Friday, September 14, 2012

The NW Corner of Baltimore & Calvert Streets

The NW corner of Baltimore and Calvert  Streets has always been a busy one. As a matter of fact, up until the early 1800s, Baltimore Street was called Market Street and was the main shopping district until the Lexington/Howard street area became popular in the later part of the 19th century.

The first notable building to arise at the northwest corner of Baltimore and Calvert Streets was the Baltimore Museum, opened in 1829 by Rembrandt Peale after the sale of his family's original Museum on Holliday Street to the city of Baltimore for municipal offices. For over 40 years the Museum was operated by a succession of entrepreneurs - including, for a time, P.T. Barnum - until it was destroyed by fire in 1872.

Photo of a lithograph from my collection of E. Sachse's view looking west from Calvert Street on Market (Baltimore) Street circa 1850. This copy was made by A. Hoen and Co. sometime in the mid 1900s.
Similar view of Baltimore Street in 2012.
Photo of an original lithograph from my collection of view looking north on Calvert Street from Baltimore Street.
The Baltimore Museum after 1872 fire. Photo source Maryland Historical Society.
The site was purchased a year later by the Baltimore and Ohio Railroad, which commissioned local architect E. Francis Baldwin to design a building capable of holding all its various departments under one roof. Baldwin originally projected a five-story structure with arched window heads on every floor, but the railroad's growth in the late 1890s required that the building grow, too.  By the time it opened in 1882, it consisted of seven floors with arched window heads on only every other floor. Further railroad expansion required the addition of two more floors under a mansard roof in 1888. The building was destroyed in the 1904 Baltimore fire, after which the railroad moved its offices to a new building on North Charles Street.

 The Baltimore Street corner became the site of the Emerson Hotel, Joseph E. Sperry's entry in Baltimore's race to copy New York's Plaza Hotel. The 17-story Emerson opened in 1911 and closed in 1969. It was demolished in 1971.  
The Emerson Hotel was built, legend has it, because one sweltering hot afternoon in 1910 Capt. Isaac Emerson (the Bromo-Seltzer inventor) was dining in the Belvedere Hotel and became so hot that he took his coat off. The management reminded him that it was a hotel rule that gentlemen had to wear coats. So the cantankerous old captain allegedly said: "the hell with you, I'll build my own hotel." And so he did.

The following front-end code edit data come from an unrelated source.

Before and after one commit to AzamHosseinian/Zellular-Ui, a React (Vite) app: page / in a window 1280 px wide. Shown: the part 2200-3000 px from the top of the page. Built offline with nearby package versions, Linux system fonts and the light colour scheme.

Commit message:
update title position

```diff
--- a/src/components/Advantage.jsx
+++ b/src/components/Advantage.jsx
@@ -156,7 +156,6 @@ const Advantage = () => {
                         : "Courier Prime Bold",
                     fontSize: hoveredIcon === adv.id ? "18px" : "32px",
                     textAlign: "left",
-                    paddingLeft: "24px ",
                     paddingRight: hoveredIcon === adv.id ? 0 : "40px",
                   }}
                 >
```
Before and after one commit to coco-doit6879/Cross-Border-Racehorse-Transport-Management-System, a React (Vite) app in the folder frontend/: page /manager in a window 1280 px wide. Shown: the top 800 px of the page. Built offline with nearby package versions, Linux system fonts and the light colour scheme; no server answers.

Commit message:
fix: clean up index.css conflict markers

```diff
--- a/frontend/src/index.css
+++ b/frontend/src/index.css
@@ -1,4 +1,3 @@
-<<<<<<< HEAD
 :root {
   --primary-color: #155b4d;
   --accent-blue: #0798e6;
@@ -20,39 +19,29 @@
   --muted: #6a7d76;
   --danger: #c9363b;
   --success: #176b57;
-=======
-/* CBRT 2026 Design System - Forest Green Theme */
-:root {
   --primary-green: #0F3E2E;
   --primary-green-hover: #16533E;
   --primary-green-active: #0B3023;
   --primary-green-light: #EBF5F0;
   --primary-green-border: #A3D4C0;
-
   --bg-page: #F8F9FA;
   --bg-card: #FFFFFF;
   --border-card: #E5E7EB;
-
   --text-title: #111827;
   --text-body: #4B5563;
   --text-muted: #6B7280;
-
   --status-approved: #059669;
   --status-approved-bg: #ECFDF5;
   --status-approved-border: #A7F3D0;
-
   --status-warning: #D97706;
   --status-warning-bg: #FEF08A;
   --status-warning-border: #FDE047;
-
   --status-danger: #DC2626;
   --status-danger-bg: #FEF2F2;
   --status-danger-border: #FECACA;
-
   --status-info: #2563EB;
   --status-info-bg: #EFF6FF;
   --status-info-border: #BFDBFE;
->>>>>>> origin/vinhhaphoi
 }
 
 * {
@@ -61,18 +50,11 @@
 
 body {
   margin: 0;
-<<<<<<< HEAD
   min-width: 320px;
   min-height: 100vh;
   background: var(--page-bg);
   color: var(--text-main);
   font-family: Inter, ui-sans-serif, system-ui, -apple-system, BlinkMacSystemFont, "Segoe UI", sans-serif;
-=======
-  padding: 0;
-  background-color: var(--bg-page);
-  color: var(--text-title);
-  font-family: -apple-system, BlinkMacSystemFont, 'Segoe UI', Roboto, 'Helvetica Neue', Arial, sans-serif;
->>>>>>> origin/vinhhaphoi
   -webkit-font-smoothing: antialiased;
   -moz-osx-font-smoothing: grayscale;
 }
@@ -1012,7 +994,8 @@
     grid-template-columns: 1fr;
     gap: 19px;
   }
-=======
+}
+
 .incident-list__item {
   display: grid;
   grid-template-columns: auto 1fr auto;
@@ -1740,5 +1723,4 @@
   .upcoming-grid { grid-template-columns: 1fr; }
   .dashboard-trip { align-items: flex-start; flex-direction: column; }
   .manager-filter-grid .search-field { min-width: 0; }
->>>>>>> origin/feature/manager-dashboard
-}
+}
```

After years as a parking lot, the Bank of Baltimore Building was built and opened in 1989. 
Today the building is the main office of SunTrust Bank.
Looking north on Calvert Street towards Monument Square from Baltimore Street in 2012.


CharmCityHistory said...

I believe you mean Rembrandt Peale, not Reuben Peale for the creator and owner of the Baltimore Museum.

BaltoGirl said...

Thank you for the correction. Post has been updated.

Anonymous said...

I love this blog! Just moved to MD a few years back and have made a hobby of looking into my newly adopted city's history. One of my favorite things to do is trying to identify the buildings on the famous 1911 downtown sketch by Edward Spofford. This blog helped me identify some of the more notable buildings that have since been razed, like the Emerson Hotel and Tower Building. It's a shame this blog no longer looks like it's updated.